Any aspiring actor anywhere in the world who can reliably and convincingly imitate other accents is going to be more employable just about anywhere. Hollywood and American TV are big, lucrative markets for actors so anything you can do to make yourself more employable there will be of interest to any actor anywhere, especially one from the Anglosphere. On top of that, far too many people in California have succumbed to the lure of plastic surgery and look-alike faces and bodies, so if a director/producer wants to cast someone outside of the “Hollywood” or “California” standard they’re more likely to find that look in a foreign, non-surgified actor.

I don’t know that it’s any more common now than in the recent past – I expect it’s more common than in say the '30s if only because international travel is faster and easier – but if a British or Australian actor wants to make it in Hollywood they’re going to have more opportunities if they can do an American accent.

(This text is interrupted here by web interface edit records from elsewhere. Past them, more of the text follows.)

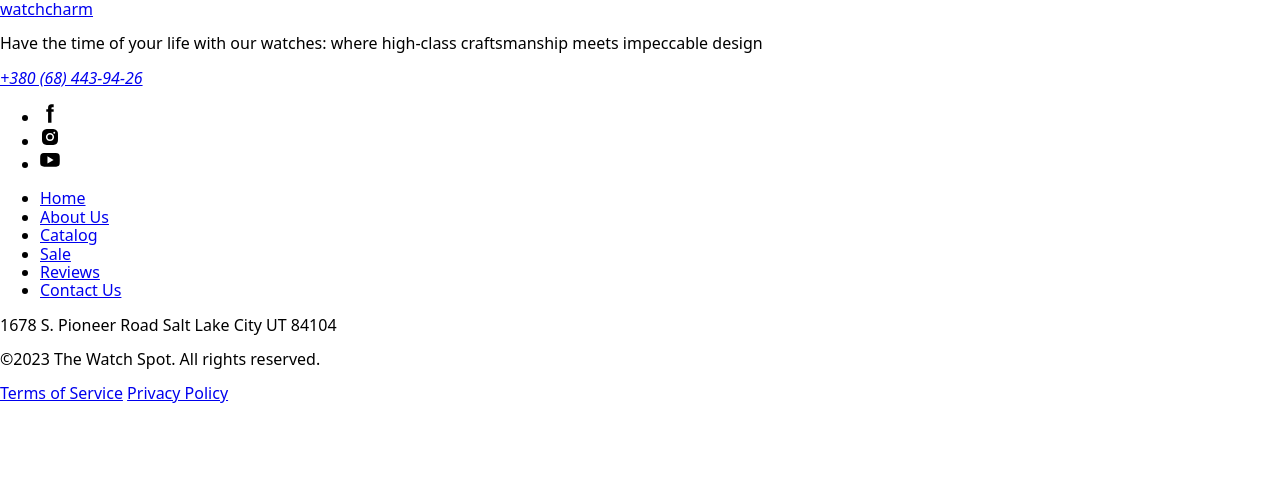
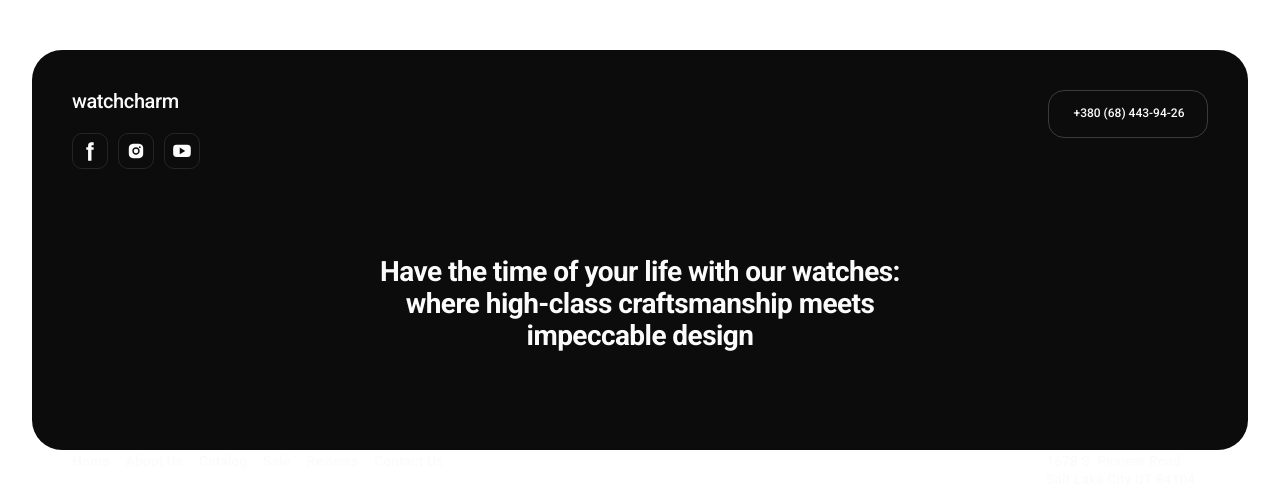
Before and after one commit to KN1PV/team-project-footer-section, a plain HTML site: page index.html in a window 1280 px wide. Drawn offline with nearby package versions, Linux system fonts and the light colour scheme.

Commit message:
update styles

```diff
--- a/css/styles.css
+++ b/css/styles.css
@@ -0,0 +1,416 @@
+/* #region General */
+
+*,
+::after,
+::before {
+    box-sizing: border-box;
+}
+
+body {
+    font-family: 'Roboto', sans-serif;
+    margin: 0;
+    padding: 0;
+}
+
+ul {
+    list-style-type: none;
+}
+
+li {
+    padding-left: 0;
+    margin: 0;
+}
+
+div {
+    display: block;
+    unicode-bidi: isolate;
+}
+
+address {
+    display: block;
+    unicode-bidi: isolate;
+}
+
+nav {
+    display: block;
+    unicode-bidi: isolate;
+}
+
+footer {
+    display: block;
+    unicode-bidi: isolate;
+}
+
+p {
+    color:aliceblue;
+}
+
+a {
+    text-decoration: none;
+}
+
+.container {
+    max-width: 375px;
+    padding-left: 16px;
+    padding-right: 16px;
+    margin: 0 auto;
+}
+
+@media screen and (min-width: 768px) {
+    .container {
+        max-width: 768px;
+    }
+}
+
+@media screen and (min-width: 1280px) {
+    .container {
+        max-width: 1280px;
+    }
+}
+
+/* #endregion */
+
+/* #region Footer */
+
+.footer-content {
+    border-radius: 30px;
+    padding: 40px 28px 28px 28px;
+    width: 335px;
+    height: 581px;
+    background-color: #0c0c0c;
+
+    margin-top: 50px;
+}
+
+@media screen and (min-width: 768px) {
+    .footer-content {
+        padding: 40px 40px 28px 40px;
+        width: 704px;
+        height: 540px;
+    }
+}
+
+@media screen and (min-width: 1280px) {
+    .footer-content {
+        /* padding: 40px 40px 40px 28px; */
+        width: 1216px;
+        height: 400px;
+    }
+}
+
+.footer-logo {
+    display: flex;
+    justify-content: flex-start;
+
+    font-weight: 500;
+    font-size: 16px;
+    letter-spacing: -0.02em;
+    color: #fbfbfb;
+
+    width: 90px;
+    margin-bottom: 20px;
+}
+
+@media screen and (min-width: 768px) {
+    .footer-logo {
+        font-size: 20px;
+        width: 112px;
+    }
+}
+
+@media screen and (min-width: 1280px) {
+
+}
+
+.footer-icons-ul {
+    display: flex;
+    gap: 10px;
+
+    padding: 0;
+    margin: 0;
+
+    margin-bottom: 20px;
+}
+
+@media screen and (min-width: 768px) {
+    .footer-icons-ul {
+        margin: 0;
+    }
+}
+
+@media screen and (min-width: 1280px) {}
+
+.footer-icons-li {
+    border: 1px solid rgba(251, 251, 251, 0.1);
+    border-radius: 10px;
+    padding: 8px;
+    width: 34px;
+    height: 34px;
+
+}
+
+@media screen and (min-width: 768px) {
+    .footer-icons-li {
+        width: 36px;
+        height: 36px;
+    }
+}
+
+@media screen and (min-width: 1280px) {}
+
+.footer-icons-link {
+    display: flex;
+    justify-content: center;
+    align-items: center;
+    height: 100%;
+}
+
+.footer-icons {
+    fill: #fbfbfb;
+}
+
+@media screen and (min-width: 768px) {
+    .cont-logo-icons {
+        height: 80px;
+    }
+}
+
+@media screen and (min-width: 1280px) {}
+
+.footer-phone {
+    border: 1px solid rgba(251, 251, 251, 0.2);
+    border-radius: 16px;
+    width: 152px;
+    height: 44px;
+    margin-bottom: 40px;
+}
+
+@media screen and (min-width: 768px) {
+    .footer-phone {
+        width: 160px;
+        height: 48px;
+        margin: 0;
+    }
+}
+
+@media screen and (min-width: 1280px) {}
+
+.footer-phone-link {
+    font-style: normal;
+    font-weight: 500;
+    font-size: 12px;
+    line-height: 1.33;
+    text-transform: uppercase;
+    text-align: center;
+    color: #fbfbfb;
+
+    display: flex;
+    justify-content: center;
+    align-items: center;
+    margin: 14px 20px;
+    width: 112px;
+}
+
+@media screen and (min-width: 768px) {
+    .footer-phone-link {
+        width: 130px;
+        margin: 15px;
+    }
+}
+
+@media screen and (min-width: 1280px) {}
+
+
+@media screen and (min-width: 768px) {
+    .cont-logo-icons-number {
+        display: flex;
+        justify-content: space-between;
+        margin-bottom: 86px;
+    }
+}
+
+@media screen and (min-width: 1280px) {}
+
+.footer-center-text {
+    font-weight: 600;
+    font-size: 20px;
+    line-height: 1.20;
+    letter-spacing: -0.02em;
+    text-align: center;
+    color: #fbfbfb;
+
+    margin: 0;
+    padding: 0;
+    margin-bottom: 92px;
+}
+
+@media screen and (min-width: 768px) {
+    .footer-center-text {
+        font-size: 28px;
+        line-height: 1.14;
+        width: 524px;
+        height: 96px;
+        margin-bottom: 100px;
+        margin-left: auto;
+        margin-right: auto;
+    }
+}
+
+@media screen and (min-width: 1280px) {}
+
+.footer-nav-ul {
+    display: flex;
+    flex-wrap: wrap;
+    width: 147px;
+    height: 64px;
+
+    gap: 8px 16px;
+    list-style: none;
+    margin: 0;
+    padding: 0;
+}
+
+@media screen and (min-width: 768px) {
+    .footer-nav-ul {
+        flex-wrap: nowrap;
+        width: 400px;
+        height: 18px;
+    }
+}
+
+@media screen and (min-width: 1280px) {}
+
+.footer-nav-li {
+}
+
+.footer-nav-link {
+    font-weight: 500;
+    font-size: 12px;
+    line-height: 1.33;
+    text-align: center;
+    color: #fbfbfb;
+}
+
+@media screen and (min-width: 768px) {
+    .footer-nav-link {
+        font-size: 14px;
+        line-height: 1.29;
+    }
+}
+
+@media screen and (min-width: 1280px) {}
+
+.footer-place-text {
+    font-weight: 500;
+    font-size: 12px;
+    line-height: 1.33;
+    color: #fbfbfb;
+    width: 83px;
+    height: 48px;
+
+    margin: 0;
+    padding: 0;
+}
+
+@media screen and (min-width: 768px) {
+    .footer-place-text {
+        font-size: 14px;
+        line-height: 1.29;
+
+        width: 162px;
+        height: 36px;
+    }
+}
+
+@media screen and (min-width: 1280px) {}
+
+.navigation-and-place-text-block {
+    display: flex;
+    justify-content: space-between;
+    position: relative;
+    margin-bottom: 48px;
+}
+
+@media screen and (min-width: 768px) {
+    .navigation-and-place-text-block {
+        margin-bottom: 56px;
+    }
+}
+
+@media screen and (min-width: 1280px) {}
+
+.navigation-and-place-text-block::after {
+    content: "";
+    width: 100%;
+    position: absolute;
+    left: 0;
+    top: 88px;
+    height: 1px;
+    background-color: rgba(251, 251, 251, 0.1);;
+}
+
+@media screen and (min-width: 768px) {
+    .navigation-and-place-text-block:after {
+        top: 64px;
+    }
+}
+
+@media screen and (min-width: 1280px) {}
+
+.footer-copyright {
+    font-weight: 500;
+    font-size: 10px;
+    line-height: 1.40;
+    letter-spacing: -0.02em;
+    color: rgba(251, 251, 251, 0.5);
+    opacity: 0.9;
+
+    margin: 0;
+    padding: 0;
+    margin-bottom: 8px;
+}
+
+@media screen and (min-width: 768px) {
+    .footer-copyright {
+        font-size: 14px;
+        line-height: 1.29;
+    }
+}
+
+@media screen and (min-width: 1280px) {}
+
+.footer-legal-links {
+    font-weight: 500;
+    font-size: 10px;
+    line-height: 1.40;
+    letter-spacing: -0.02em;
+}
+
+@media screen and (min-width: 768px) {
+    .footer-legal-links {
+        font-size: 14px;
+        line-height: 1.29;
+    }
+}
+
+@media screen and (min-width: 1280px) {}
+
+.footer-legal-link {
+    color: rgba(251, 251, 251, 0.5);
+    margin-right: 20px;
+}
+
+.footer-legal-link:last-child {
+    margin: 0;
+}
+
+@media screen and (min-width: 768px) {
+    .cont-copyright-legal-links {
+        display: flex;
+        justify-content: space-between;
+    }
+}
+
+@media screen and (min-width: 1280px) {}
+
+/* #endregion */
--- a/index.html
+++ b/index.html
@@ -19,38 +19,42 @@
 <body>
     <footer>
         <div class="container footer-content">
+            <div class="cont-logo-icons-number">
+                <div class="cont-logo-icons">
                     <a href="/index.html" class="footer-logo">watchcharm</a>
-
-            <p class="footer-center-text">Have the time of your life with our watches: where high-class craftsmanship meets impeccable design</p>
-
-            <address class="footer-phone">
-                <a class="footer-phone-link" href="tel:+380684439426">+380 (68) 443-94-26</a>
-            </address>
-
                     <ul class="footer-icons-ul">
                         <li class="footer-icons-li">
-                    <a href="#" class="footer-icons-link">
+                            <a href="https://www.facebook.com/goITclub/" class="footer-icons-link">
                                 <svg class="footer-icons" width="20" height="20">
                                     <use href="./icons/images.svg#icon-facebook"></use>
                                 </svg>
                             </a>
                         </li>
                         <li class="footer-icons-li">
-                    <a href="#" class="footer-icons-link">
+                            <a href="https://www.instagram.com/goitclub/" class="footer-icons-link">
                                 <svg class="footer-icons" width="20" height="20">
                                     <use href="./icons/images.svg#icon-instagram"></use>
                                 </svg>
                             </a>
                         </li>
                         <li class="footer-icons-li">
-                    <a href="#" class="footer-icons-link">
+                            <a href="https://www.youtube.com/c/GoIT" class="footer-icons-link">
                                 <svg class="footer-icons" width="20" height="20">
                                     <use href="./icons/images.svg#icon-youtube"></use>
                                 </svg>
                             </a>
                         </li>
                     </ul>
+                </div>
+                <address class="footer-phone">
+                    <a class="footer-phone-link" href="tel:+380684439426">+380 (68) 443-94-26</a>
+                </address>
+            </div>
 
+            <p class="footer-center-text">Have the time of your life with our watches: where high-class craftsmanship meets
+                impeccable design</p>
+
+            <div class="navigation-and-place-text-block">
                 <nav class="footer-nav">
                     <ul class="footer-nav-ul">
                         <li class="footer-nav-li">
@@ -72,17 +76,17 @@
                             <a href="#" class="footer-nav-link">Contact Us</a>
                         </li>
                     </ul>
-
+                </nav>
                 <p class="footer-place-text">1678 S. Pioneer Road Salt Lake City UT 84104</p>
-
-                <p class="footer-copyright">&copy;2023 The Watch Spot. All rights reserved.</p>
-
-                <div class="footer-legal-links">
-                    <a href="#">Terms of Service</a>
-                    <a href="#">Privacy Policy</a>
             </div>
 
-            </nav>
+            <div class="cont-copyright-legal-links">
+                <p class="footer-copyright">&copy;2023 The Watch Spot. All rights reserved.</p>
+                <div class="footer-legal-links">
+                    <a class="footer-legal-link" href="#">Terms of Service</a>
+                    <a class="footer-legal-link" href="#">Privacy Policy</a>
+            </div>
+            </div>
         </div>
     </footer>
 </body>
```
Lines whose indentation alone changed are shown as unchanged.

There aren’t that many roles in American movies and TV shows that call for a British/Australian accent. In some cases a part will be adjusted a bit if a non-American actor is deemed the best suited for the role, but an actor can’t count on that unless they’re already a big star.

Even when they’re not playing Americans, actors from Scotland, Ireland, Wales, Australia, and New Zealand often play English characters in movies. I assume this is in part because there are more English roles and in part because the average American moviegoer is more likely to be fooled by a phony English accent than a phony American accent.

by my own casual observation, with rare exception it seems like non-American actors are far better at affecting a fairly neutral American accent than American actors are at affecting, well, pretty much any non-American accent.

for example, I didn’t know Bob Hoskins was English until long after I had first seen Who Framed Roger Rabbit?

And I was surprised to hear his voice in WFRR because the first movie I ever saw him in was The Long Good Friday, back when it ran in the theaters! Oh, and in that one, check out Pierce Brosnan in the gay bathhouse scene!:stuck_out_tongue:

The blonde lead from CHuck is an Aussie and I think she or Parade Magazine explained it: Brits and Aussies are less egocentric and are less demanding when it comes to American Tv work, that they are grateful. Plus fresh faces rather than seeing the same recycled American actors running thru failed series after failed series. American C or D listers especially.


I keep hearing that but I thought his American accent was appallingly bad. But I had seen him in Flickers so I may have been prejudiced.

Okay, not as bad as Olivier’s French-Canadian in 49th Parallel, but not the slightest bit convincing. I agree that the actors of the British Commonwealth have gotten better at doing American. F’rinstance, I’d never guess from his accent that Nathan Fillion was from far-off Edmonton.

I’m not an actor. But my guess would be that when you’re already playing a character and delivering lines that somebody else wrote for you, putting on a fake accent is just another part of the process.

WAG: The Australian showbiz industry is probably easier to break into because it’s much smaller; successful Australian actors quickly run out of local opportunities and seek work in the US; having achieved success in Australia, they have contacts who can help them with introductions and the sort of helping hand your average unknown aspiring US actor doesn’t have access to.